The reigning US Open champion fell at his rented home Wednesday afternoon, about 23 hours before his scheduled start in the final group at the year's first major golf championship, according to his agent.
Johnson, an oddsmakers favorite to claim the champion's green jacket after winning his past three starts, was expected to visit the PGA Tour's medical trailer Thursday morning for possible X-rays or an MRI exam.
While the 32-year-old American was icing the injury and hopeful of being able to play, Johnson's setback could remove a major threat from the list of contenders among the field of 94.
Four-time major champion Rory McIlroy, the world number two from Northern Ireland, hopes to complete a career grand slam with a victory while third-ranked Jason Day is trying to overcome a light practice schedule after taking time off to be with his mother as she underwent lung cancer surgery.

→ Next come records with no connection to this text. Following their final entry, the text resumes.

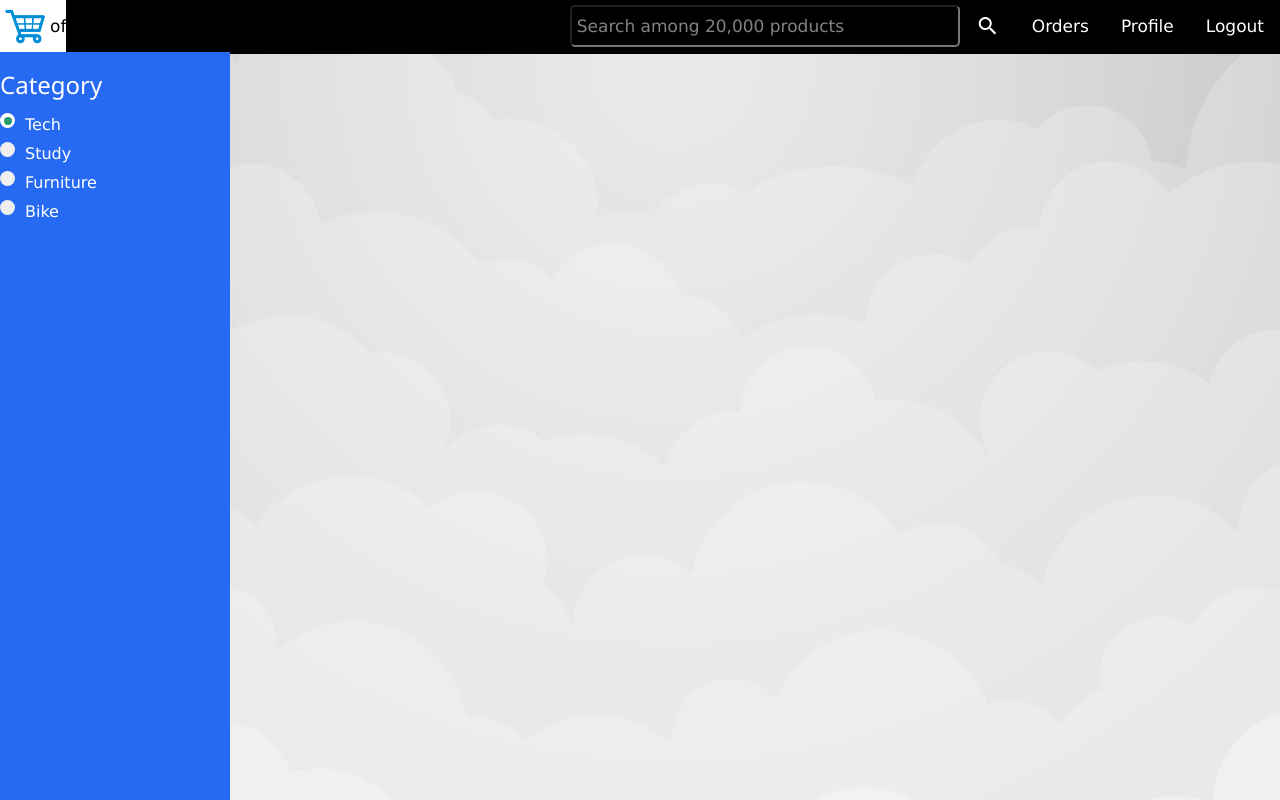
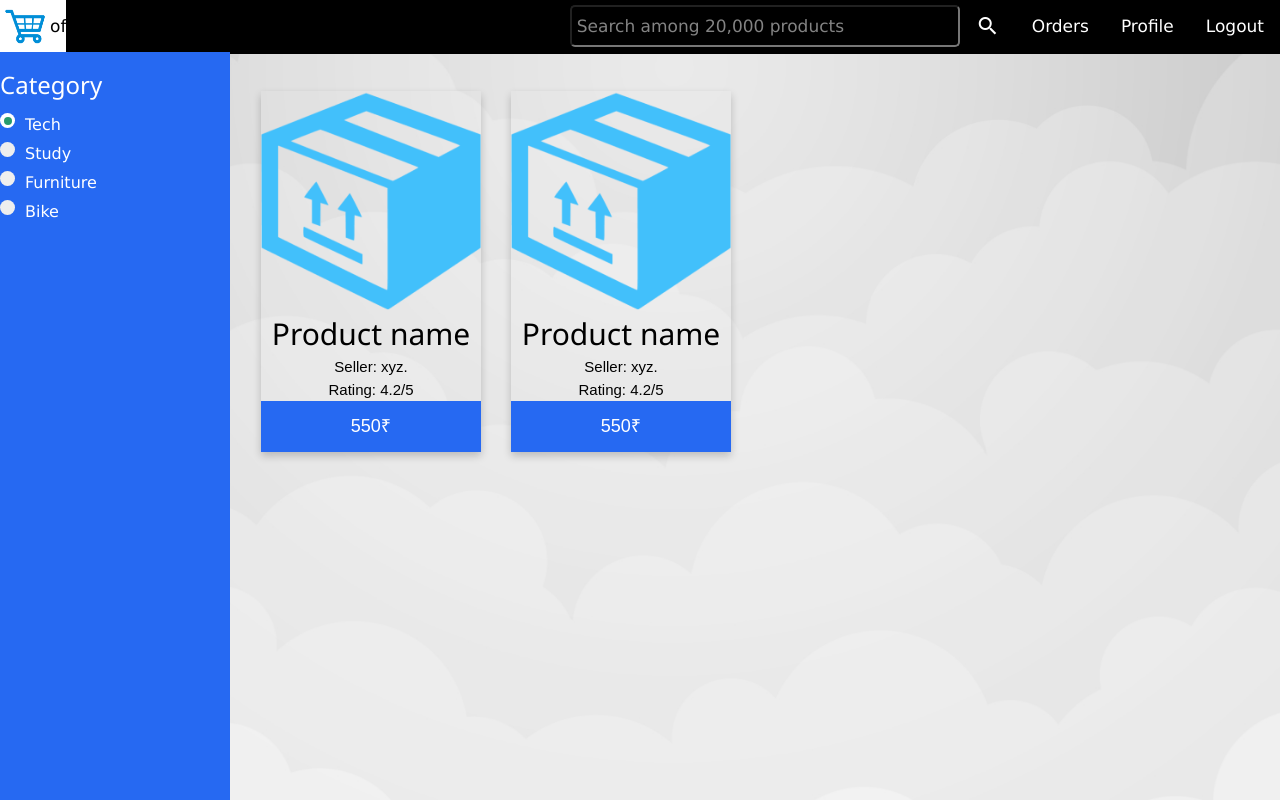
Before and after one commit to soumik1998/IIITSKart, a Django app: a page that uses IIITSKART/cart/templates/cart/search.html in a window 1280 px wide. Run offline with Django 3.2, Linux system fonts and the light colour scheme; some libraries are stand-ins or nearby versions.

Commit message:
Search Template Done

```diff
--- a/IIITSKART/cart/templates/cart/dashboard.html
+++ b/IIITSKART/cart/templates/cart/dashboard.html
@@ -26,7 +26,7 @@
   <a href="{% url 'cart:profile' %}">Profile</a>
   <a href="#contact">Orders</a>
   <a href="{% url 'cart:search' %}" style="padding: 0px 0px;" ><i class="material-icons" >search</i></a>
-  <input type="text" placeholder="Search among 20,000 products">
+  <input style="border:1px solid #fff;" type="text" placeholder="Search among 20,000 products">
 </div>
 
 <div class="main" style="color:white;">
--- a/IIITSKART/cart/templates/cart/profile.html
+++ b/IIITSKART/cart/templates/cart/profile.html
@@ -233,7 +233,7 @@ input:focus ~ .highlight {
   <a href="{% url 'cart:profile' %}">Profile</a>
   <a href="#contact">Orders</a>
   <a href="{% url 'cart:search' %}" style="padding: 0px 0px;" ><i class="material-icons" >search</i></a>
-  <input type="text" placeholder="Search among 20,000 products">
+  <input style="border:1px solid #fff;" type="text" placeholder="Search among 20,000 products">
 </div>
 
 <div id="overlay_edit" >
@@ -290,7 +290,7 @@ input:focus ~ .highlight {
 
   </button>
     </td></center>
-    <td  colspan="2"><h2 style="color: #000;"><br>Name:<br><br>Email:<br><br>Username:<br><br>Address:</h2><<br><br>
+    <td  colspan="2"><h2 style="color: #000;"><br>Name:<br><br>Email:<br><br>Username: {{ request.user.username }}<br><br>Address:</h2><<br><br>
       <button onclick="on_edit()"  class="button buttonBlue" style="width: 35%;margin-left: 147px;margin-top: 0px;">Edit other info
 
     <div class="ripples buttonRipples"><span class="ripplesCircle"></span></div>
--- a/IIITSKART/cart/templates/cart/search.html
+++ b/IIITSKART/cart/templates/cart/search.html
@@ -10,6 +10,36 @@
     <script src="https://ajax.googleapis.com/ajax/libs/jquery/3.1.1/jquery.min.js"></script>
 
   <title>iiits cart</title>
+    <style>
+        .card {
+  box-shadow: 0 4px 8px 0 rgba(0, 0, 0, 0.2);
+  max-width: 220px;
+  margin: auto 1em ;
+  text-align: center;
+  font-family: arial;
+            float: left;
+  transition: 0.3s;
+}
+
+.card button {
+  border: none;
+  outline: 0;
+  padding: 12px;
+  color: white;
+  background-color: #2669F2;
+  text-align: center;
+  cursor: pointer;
+  width: 100%;
+  font-size: 18px;
+}
+.card:hover {
+    box-shadow: 0px 0px 20px 1px rgba(63,167,245,0.9);
+}
+
+.card button:hover {
+  opacity: 0.8;
+}
+    </style>
 
 </head>
 
@@ -51,10 +81,28 @@
 </div>
 
 <div class="main" style="color:white; margin-left: 230px;">
- <center>
 
- <br><br><br><br>
- </center>
+ <br><br>
+
+    <div class="card">
+         <a href="{% url 'cart:search' %}" style="position: relative;top: 0; left: 0;height: 100%; width: 100%;text-decoration: none">
+  <img src="{% static 'cart/product_default.png' %}" alt="product image not available" style="width:100%">
+  <h2 style="color: #000;display: inline;">Product name</h2>
+             <p style="color: #000;display: inline;"><br>Seller: xyz.<br>Rating: 4.2/5<br>
+  <button>550₹</button></p>
+</a>
+     </div>
+
+    <div class="card">
+         <a href="{% url 'cart:search' %}" style="position: relative;top: 0; left: 0;height: 100%; width: 100%;text-decoration: none">
+  <img src="{% static 'cart/product_default.png' %}" alt="product image not available" style="width:100%">
+  <h2 style="color: #000;display: inline;">Product name</h2>
+             <p style="color: #000;display: inline;"><br>Seller: xyz.<br>Rating: 4.2/5<br>
+  <button>550₹</button></p>
+</a>
+     </div>
+
+<p></p>
 </div>
 
 </body>
```
Also changed, not shown: IIITSKART/cart/static/cart/our.css (line endings or trailing spaces), IIITSKART/cart/static/cart/product_default.png (added).
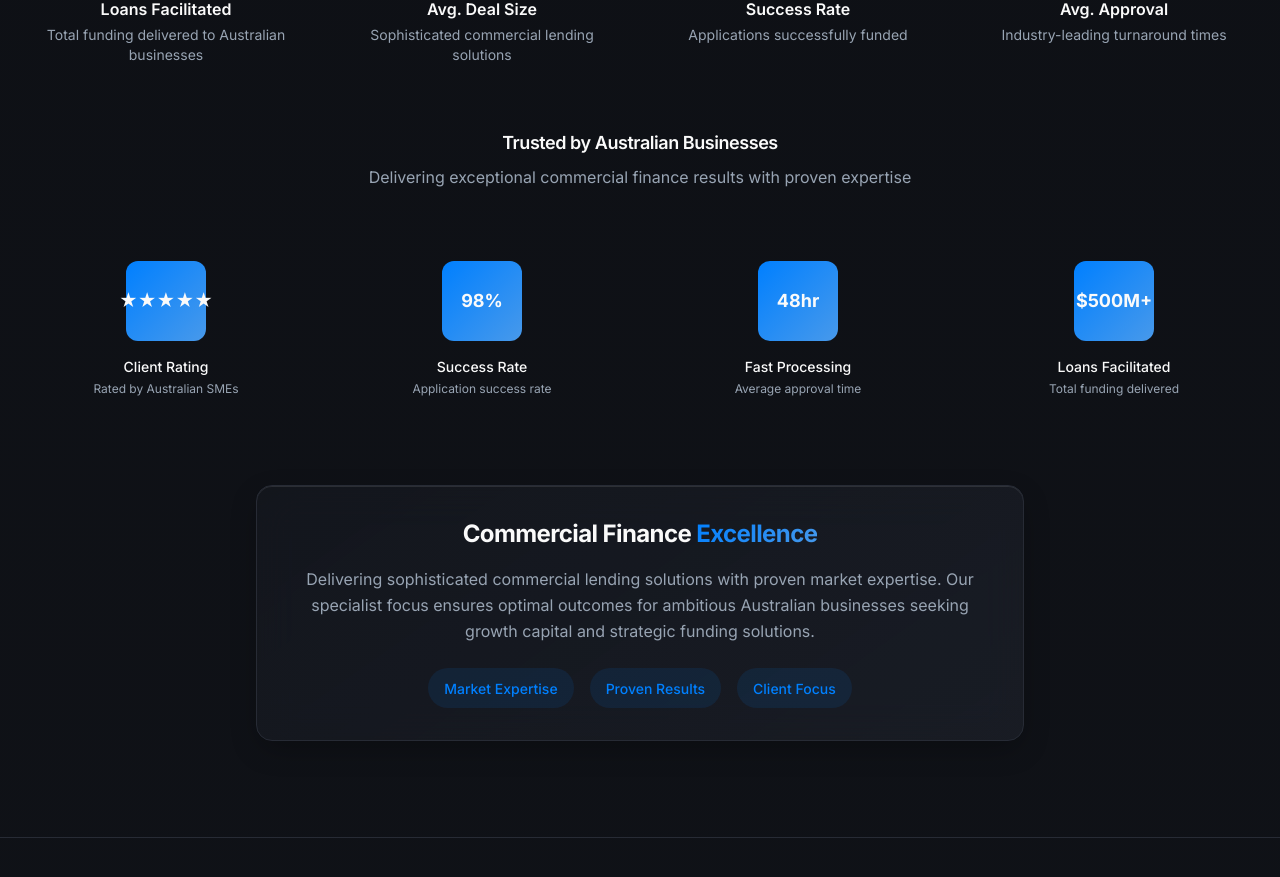
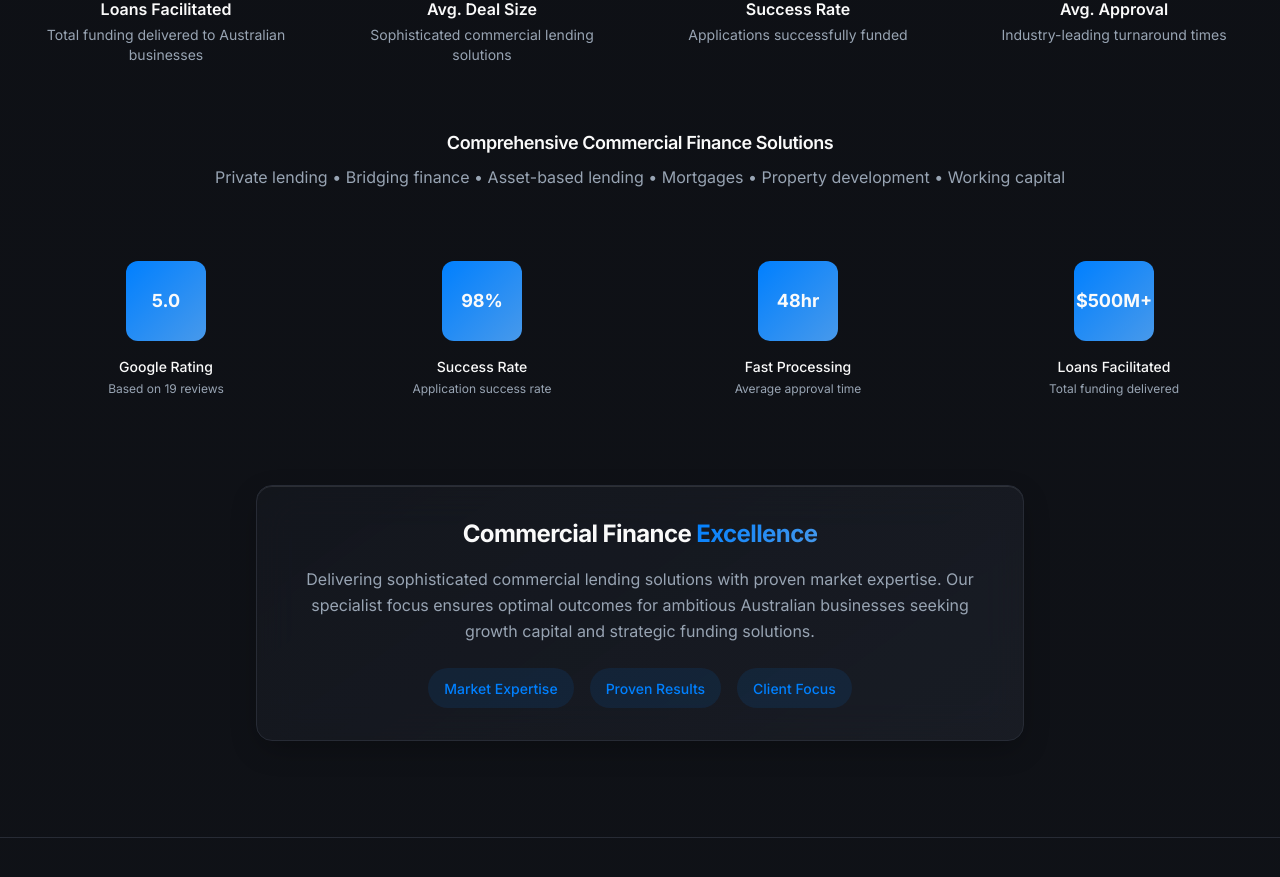
Before and after one commit to bnganbeemit/emet-capital-elegance, a React (Vite) app: page / in a window 1280 px wide. Shown: the part 1860-2737 px from the top of the page. Built offline with nearby package versions, Linux system fonts and the light colour scheme.

Commit message:
Update trust signals and services
Refactor TrustSignals component to display Google rating and expand service representation. Update client rating to reflect Google rating (5.0, 19 ratings). Add more service types to better represent offerings.

```diff
--- a/src/components/TrustSignals.tsx
+++ b/src/components/TrustSignals.tsx
@@ -1,12 +1,12 @@
 import { Shield, Award, Users, TrendingUp } from "lucide-react";
 
 const TrustSignals = () => {
-  // Anonymous trust signals only
+  // Trust signals based on actual performance
   const trustMetrics = [
     {
-      name: "Client Rating",
-      value: "★★★★★",
-      description: "Rated by Australian SMEs"
+      name: "Google Rating",
+      value: "5.0",
+      description: "Based on 19 reviews"
     },
     {
       name: "Success Rate",
@@ -77,9 +77,9 @@ const TrustSignals = () => {
 
         {/* Trust Metrics */}
         <div className="text-center mb-12">
-          <h3 className="text-lg font-semibold mb-2">Trusted by Australian Businesses</h3>
+          <h3 className="text-lg font-semibold mb-2">Comprehensive Commercial Finance Solutions</h3>
           <p className="text-muted-foreground mb-8">
-            Delivering exceptional commercial finance results with proven expertise
+            Private lending • Bridging finance • Asset-based lending • Mortgages • Property development • Working capital
           </p>
         </div>
 
```
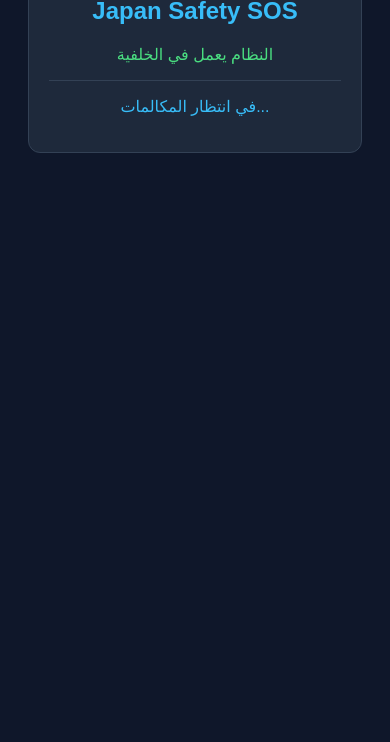
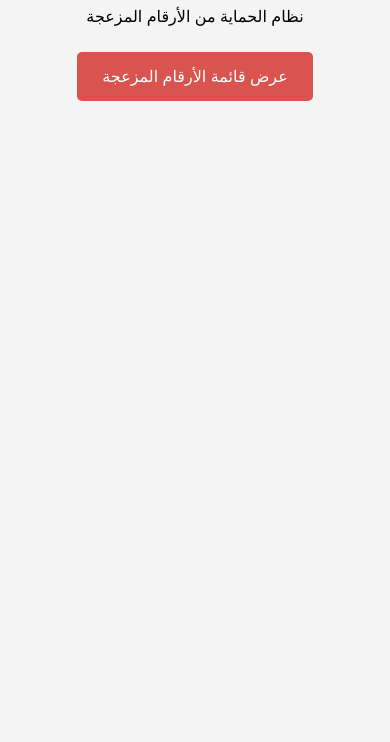
Before and after one commit to zkimtar-ops/Nospamjp, a website: page www/index.html in a window 390 px wide. Shown: the part 102-844 px from the top of the page. Drawn offline with Linux system fonts and the light colour scheme; some packages are replaced by stand-ins of ours.

Commit message:
Update index.html

```diff
--- a/www/index.html
+++ b/www/index.html
@@ -4,23 +4,28 @@
     <meta charset="utf-8">
     <meta name="viewport" content="initial-scale=1, width=device-width, viewport-fit=cover">
     <title>SOS Japan Pro</title>
+    <link rel="stylesheet" href="css/index.css">
     <style>
-        body { font-family: sans-serif; text-align: center; padding: 20px; background: #0f172a; color: #38bdf8; }
-        .status-card { background: #1e293b; padding: 20px; border-radius: 12px; border: 1px solid #334155; margin-top: 30px; }
-        .green { color: #4ade80; }
+        body { font-family: sans-serif; text-align: center; padding: 20px; background-color: #f4f4f4; }
+        .btn { background: #d9534f; color: white; border: none; padding: 15px 25px; border-radius: 5px; cursor: pointer; font-size: 16px; margin: 10px; }
+        #spamList { margin-top: 20px; text-align: left; background: white; border-radius: 8px; padding: 10px; display: none; box-shadow: 0 2px 5px rgba(0,0,0,0.1); }
+        .spam-item { padding: 10px; border-bottom: 1px solid #eee; display: flex; justify-content: space-between; }
+        .spam-item:last-child { border-bottom: none; }
     </style>
 </head>
 <body>
-    <div class="status-card">
-        <h2>Japan Safety SOS</h2>
-        <p id="status" class="green">النظام يعمل في الخلفية</p>
-        <hr style="border:0; border-top:1px solid #334155;">
-        <p id="call-log">في انتظار المكالمات...</p>
+    <h1>🇯🇵 SOS Japan Pro</h1>
+    <p>نظام الحماية من الأرقام المزعجة</p>
+
+    <button class="btn" id="toggleSpamBtn">عرض قائمة الأرقام المزعجة</button>
+
+    <div id="spamList">
+        <h3 style="text-align: center;">القائمة السوداء الحالية</h3>
+        <div id="listContainer">جاري التحميل...</div>
     </div>
 
     <script src="https://www.gstatic.com/firebasejs/9.0.0/firebase-app-compat.js"></script>
     <script src="https://www.gstatic.com/firebasejs/9.0.0/firebase-database-compat.js"></script>
-
     <script src="cordova.js"></script>
     <script src="js/index.js"></script>
 </body>
```
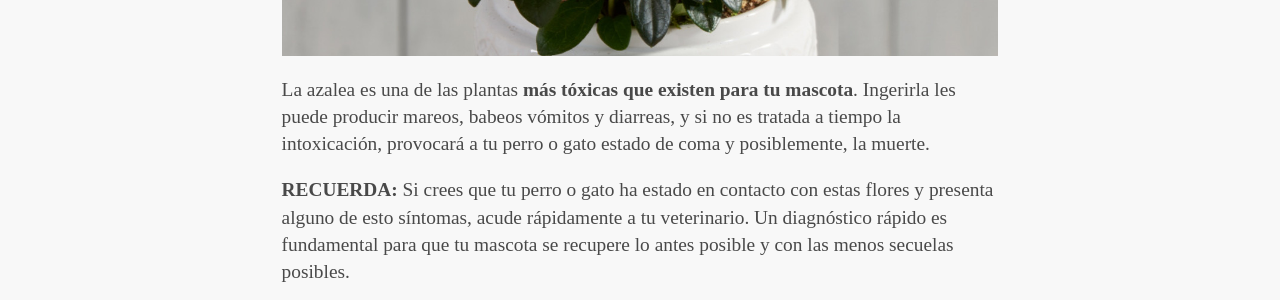
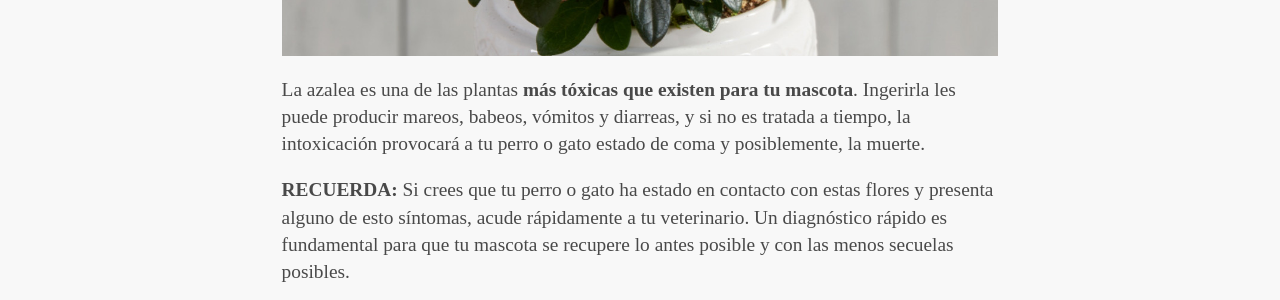
Before and after one commit to keyvanakbary/ramosilvestre.com, a Jekyll site: the page built from src/_posts/2018-01-30-flores-venenosas-para-perros-y-gatos.md, in a window 1280 px wide and 900 px high, scrolled down 4847 px. Shown: the part 181-481 px from the top of the window. Built offline with Jekyll 4.4.1, drawn with Linux system fonts in a browser that asks for light colours; some web fonts are replaced.

```diff
--- a/src/_posts/2018-01-30-flores-venenosas-para-perros-y-gatos.md
+++ b/src/_posts/2018-01-30-flores-venenosas-para-perros-y-gatos.md
@@ -55,7 +55,7 @@ Luego hay lirios, como los de Perú o los de la Paz, que no son tan tóxicos, pr
 
 ![Flores venenosas para tu mascota](/assets/images/posts/azalea-toxica-para-perros-gatos.jpg)
 
-La azalea es una de las plantas **más tóxicas que existen para tu mascota**. Ingerirla les puede producir mareos, babeos vómitos y diarreas, y si no es tratada a tiempo la intoxicación, provocará a tu perro o gato estado de coma y posiblemente, la muerte.
+La azalea es una de las plantas **más tóxicas que existen para tu mascota**. Ingerirla les puede producir mareos, babeos, vómitos y diarreas, y si no es tratada a tiempo, la intoxicación provocará a tu perro o gato estado de coma y posiblemente, la muerte.
 
 
 
```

Five-time major winner Phil Mickelson would become the oldest Masters champion just two months shy of his 47th birthday while 2015 Masters and US Open winner Jordan Spieth tries to bounce back after a Sunday back-nine meltdown cost him last year's crown.
Players will tee off onto a rain-soaked course from overnight thunderstorms in cold and windy conditions with gusts above 20 mph (32 kph) playing havoc with the world's greatest shotmakers for the first two days of the 72-hole showdown.
"It's going to be pretty tough – 20-30 mph winds is not what we're used to around here," Day said. "And it's going to be cold, so the ball is not going to be flying very far. Typically, I kind of like those tough conditions. I'm a grinder in that sense. I need to respect it more and not really be too aggressive."
Spieth says it will take time to sort out strategy.
"It's going to take a good five six holes, I think, before we really understand what this golf course is going to give us," he said.
Winds also could cause chaos on the lightning-fast and undulating Masters greens, pushing putts off-line.
"You don't want to have 5-footers from above the hole when the wind is blowing," Spieth said. "They become a less than 50-50 chance from five feet with the wind blowing. Because of the speed of the greens and the amount of slope there is, the wind affects the ball that much more."
Some relish difficult conditions.
"The weather is going to come in and that's going to magnify the misses for a lot of players," Mickelson said.
"If you're in the right spot, you can take advantage of your short game and salvage a lot of pars, and I hope to rely on that knowledge and skill to keep myself in it heading into the weekend.
"And if you put it in the wrong spot, you'll end up making bogeys and doubles."
McIlroy is ready to contend with a windy Augusta National.
"It has been quite blustery here the last few years. We've experienced those conditions and hopefully I know how to handle them by now," McIlroy said.
"It's a course that can tempt you into doing a little bit too much. It's just a matter of being smart, taking your medicine when you have to and moving on."
Golf icons Jack Nicklaus and Gary Player will make their ceremonial opening tee shots for the first time without the company of fellow legend Arnold Palmer, a four-time Masters champion who died last September at age 87.
"Tomorrow will no doubt be an emotional goodbye, but at the same time, an even more powerful thank you to the man we dearly love," Augusta National chairman Billy Payne said.
Every spectator Thursday will be presented with a commemorative "Arnie's Army" badge.